The Museum’s schoolhouse exhibit will feature authentic artifacts such as lunch pails, desks, books, maps and chalkboards, along with firsthand accounts of life in Amber Valley. Toles School was torn down about 20 years ago. It will be partly reconstructed inside the Museum using information from photographs, archival research and oral history.
While the new exhibit isn’t set to open until December 2008, the CMC is currently mounting a temporary exhibition featuring photographs, maps, and some of the artifacts from the school and community.
“The Toles School exhibit will provide a snapshot of Prairies communities in the 1930s, and of life in one particular community,” says Dr. Rhonda Hinther, Curator of Western Canadian History at the CMC. She has been busy in Athabasca and Amber Valley, interviewing people who attended Toles School, tracking down objects from the school and the community, and doing archival research.
Dr. Hinther returns to Alberta in February to continue her research, to announce some important partnerships between the CMC and local organizations, and to attend the Black Pioneer Descendants’ Society’s Annual Soul Food Dinner on February 3, and the Prairie Black History Workshop on February 5, both in Edmonton.
Dr. Hinther would like to hear from current and former Amber Valley residents who have artifacts, photos or stories to share.
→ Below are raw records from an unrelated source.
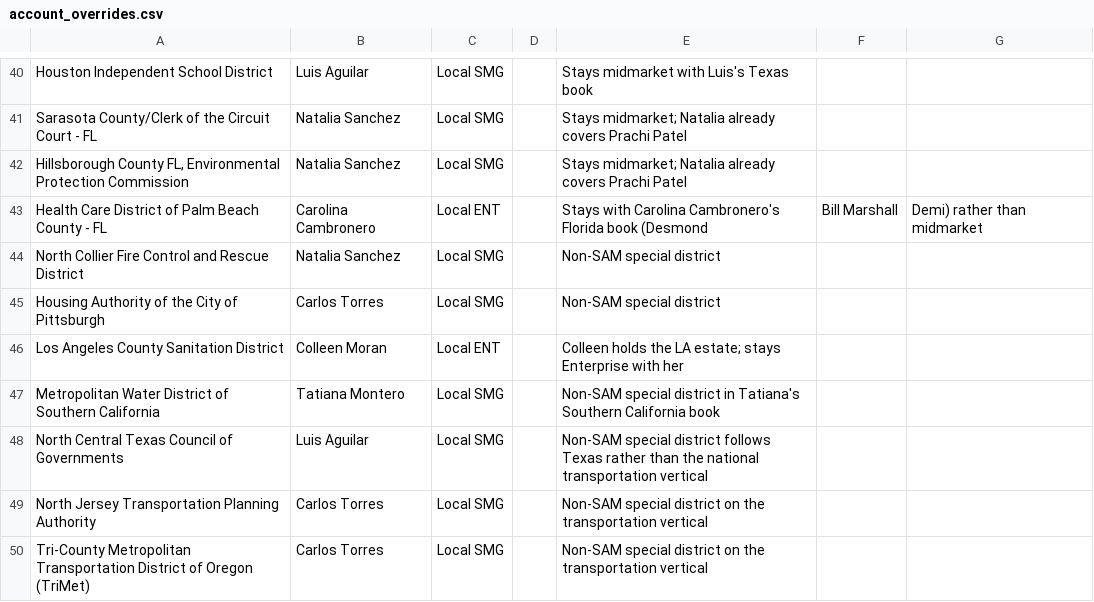
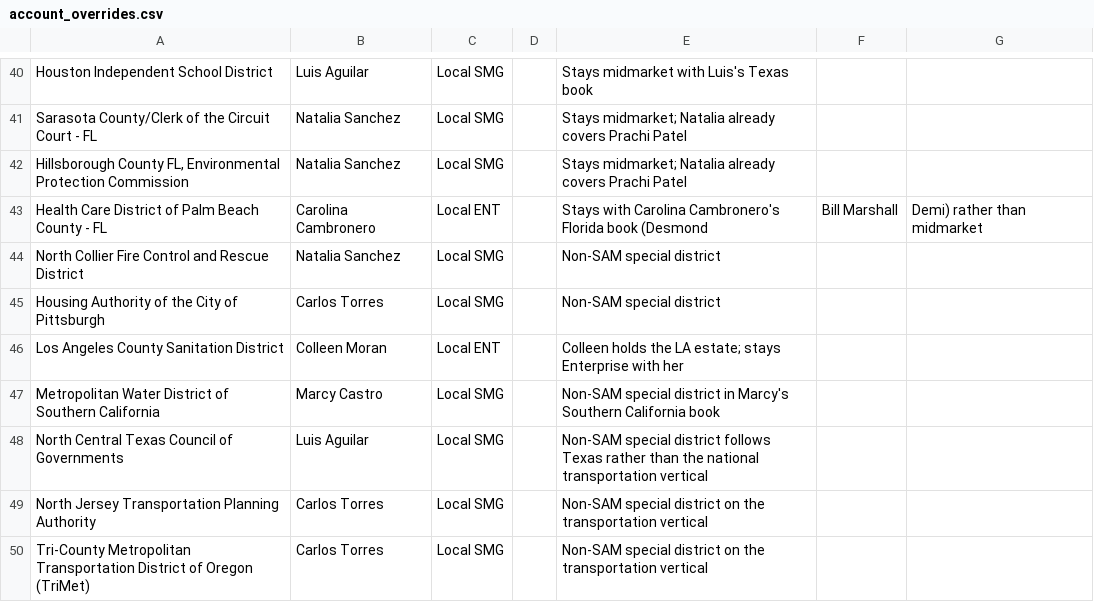
Before and after one commit to savannahlane/xp-planning, a CSV file: tiering/account_overrides.csv, drawn as a sheet; only a part is shown, gaps mark what is left out.

```diff
--- a/tiering/account_overrides.csv
+++ b/tiering/account_overrides.csv
@@ -46,3 +46,3 @@ Housing Authority of the City of Pittsburgh,Carlos Torres,Local SMG,,Non-SAM spe
 Los Angeles County Sanitation District,Colleen Moran,Local ENT,,Colleen holds the LA estate; stays Enterprise with her
-Metropolitan Water District of Southern California,Tatiana Montero,Local SMG,,Non-SAM special district in Tatiana's Southern California book
+Metropolitan Water District of Southern California,Marcy Castro,Local SMG,,Non-SAM special district in Marcy's Southern California book
 North Central Texas Council of Governments,Luis Aguilar,Local SMG,,Non-SAM special district follows Texas rather than the national transportation vertical
```
Also changed, not shown: tiering/fy2027_pipeline.csv, 3 other files.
She can be reached at 819 776-7028 or firstname.lastname@example.org.
The 6th Annual Soul Food Dinner, presented by the Black Pioneer Descendants’ Society, will be held on Saturday, February 3, at Londonderry Community Hall (14224-74 St., Edmonton). The event will feature entertainment by the Black Pioneer Heritage Singers and others. For more information, contact Cherya at 780 472-2254, Rick at 780 466-6520, or email email@example.com.
A Prairie Black History Workshop, sponsored in part by the Canadian Museum of Civilization, will be held at 9 a.m. on Monday, February 5, at the Stanley A. Milner Library (7 Sir Winston Churchill Square, Edmonton). The work